Douglas Drake included two of her works in The Pioneer Exhibition which was shown at Crown Center and in his gallery in October of 1978.

She is one of three Kansas artists designated by the Kansas Arts Commission as “Kansas Governor’s Artist for 1980.” For this honor, she exhibited four works in the office of Governor John Carlin.  However, three of the works, including one showing all the ways women have been mistreated by men, were promptly removed to a minor office.

Layton_Elizabeth_Capitol PunishmentThirty-one of her works have been mounted for touring by the Wichita Art Museum and are traveling with the assistance of the Kansas Arts Commission.  The show, now at UMKC, goes to Ottawa in December, the Mulvane Art Center in Topeka in January, the Wichita Art Museum in the spring, and the Sheldon Gallery in Lincoln in November of 1981.

But the most important aspect of Mrs. Layton’s art is that it has made her feel good.  Nearly 70 years of happiness and sadness was bottled up inside her. It is all coming out in her drawings.

She discounts, however, the talent which her drawings reveal.  She explains to the dozens of friends and admirers she has met in the last three years, “Drawing can do for anyone what it has done for me.  All you have to do is want to do it.  Then try it. You’ll be amazed.”

NOW: 

Art comes in all ages and sizes! Never let doubts hold you back from trying something new, be it a style or medium. You never know what amazing new thing you will discover!

 

paige beltowski

The KCAC Artist Lifestyle project on Instagram returns this week with local fiber artist Paige Beltowski (@pigpattypaige)

Paige received her Bachelor of Fine Arts in Fiber, with an emphasis in fashion at the Kansas City Art Institute in 2015. This fall she jumped right in and began her Masters in Costume Design at the University of Missouri – Kansas City and is generally killing it!

You might recognize Paige from KCAC back in 2014 when she had a beautifully beaded necklace/collar in the Undergraduate College Student Exhibition. She has also participated in several fashion shows in the Kansas City area, such as Urban Gold and the West 18th Fashion Show. Having extensively studied both fine arts and fashion, her work often reaches a balance between the two. Much of the influences in her work stem from the environment surrounding her. Paige often reacts to the landscapes and people near to her and slowly weaves those narratives into her garment collections, installations, and drawings.

Over the next 6 days we will get a chance to look at Paige’s (@pigpattypaige) creative process and inspirations. We are very excited to see what she has in store for us. Here are a few images of Paige’s work and past Instagram images…

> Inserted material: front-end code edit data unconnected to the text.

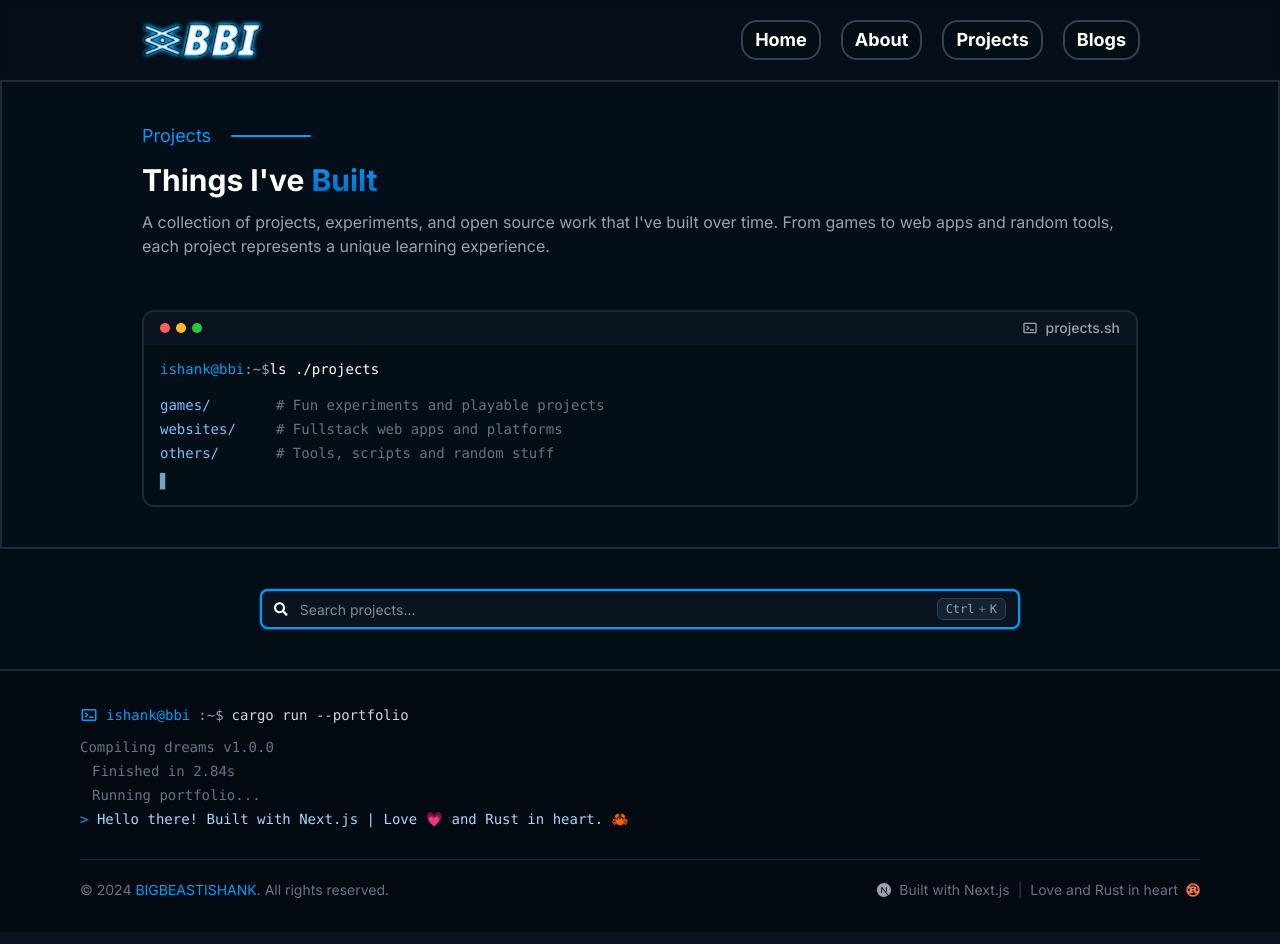
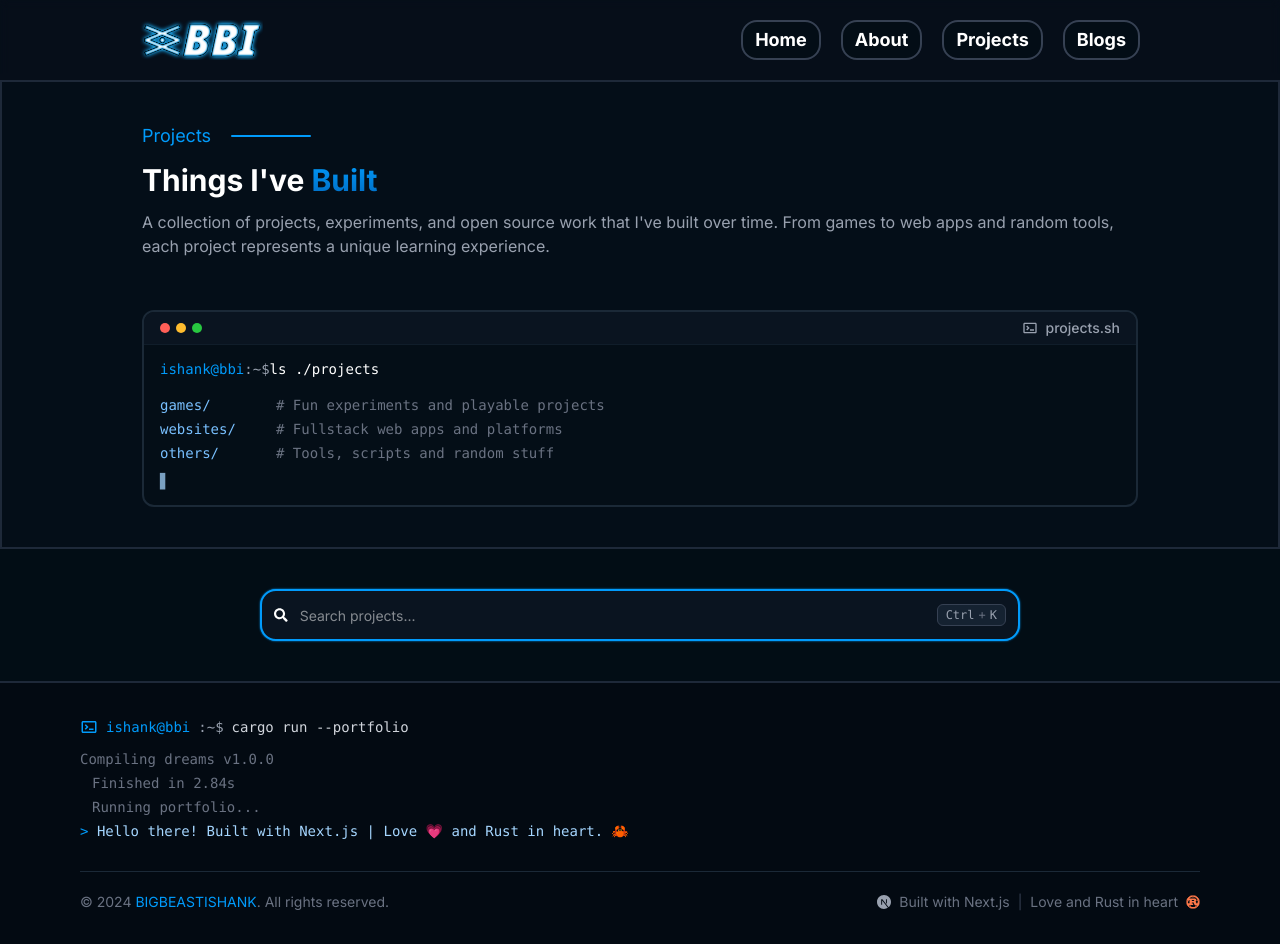
Before and after one commit to BIGBEASTISHANK/bigbeastishank.com, a Next.js app: page /projects in a window 1280 px wide. Built offline with nearby package versions, Linux system fonts and the light colour scheme.

Commit message:
[UPDATE] Search bar design

```diff
--- a/src/components/Projects.tsx
+++ b/src/components/Projects.tsx
@@ -77,7 +77,7 @@ export default function ProjectsComponent() {
 			{/* Projects grid */}
 			<div className="bg-[#020D15] 2xl:px-40 xl:px-35 lg:px-30 md:px-25 sm:px-20 px-10 py-10">
 				{/* Searchbar */}
-				<div className="flex gap-3 items-center px-3 search-bar mx-30 h-10 bg-[#0A1420] rounded-lg">
+				<div className="flex gap-3 items-center px-3 search-bar mx-30 h-13 bg-[#0A1420] rounded-2xl">
 					<FaSearch />
 					<input
 						ref={searchInputRef}
```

Beltowski_Paige_Image-2_AL_11_15     Beltowski_Paige_Image-1_AL_11_15     Beltowski_Paige_Image-3_AL_11_15

Be sure to follow Paige on her KCAC Instagram journey Thursday, November 12th – Tuesday, November 17th!

If you missed any of our previous Artist Lifestyle Artists you can always catch up on the KCAC Instagram (@kcartistscoalition) to see what has been happening or search all social media with the hashtags: #kcartistlifestyle #kcacartistlifestyle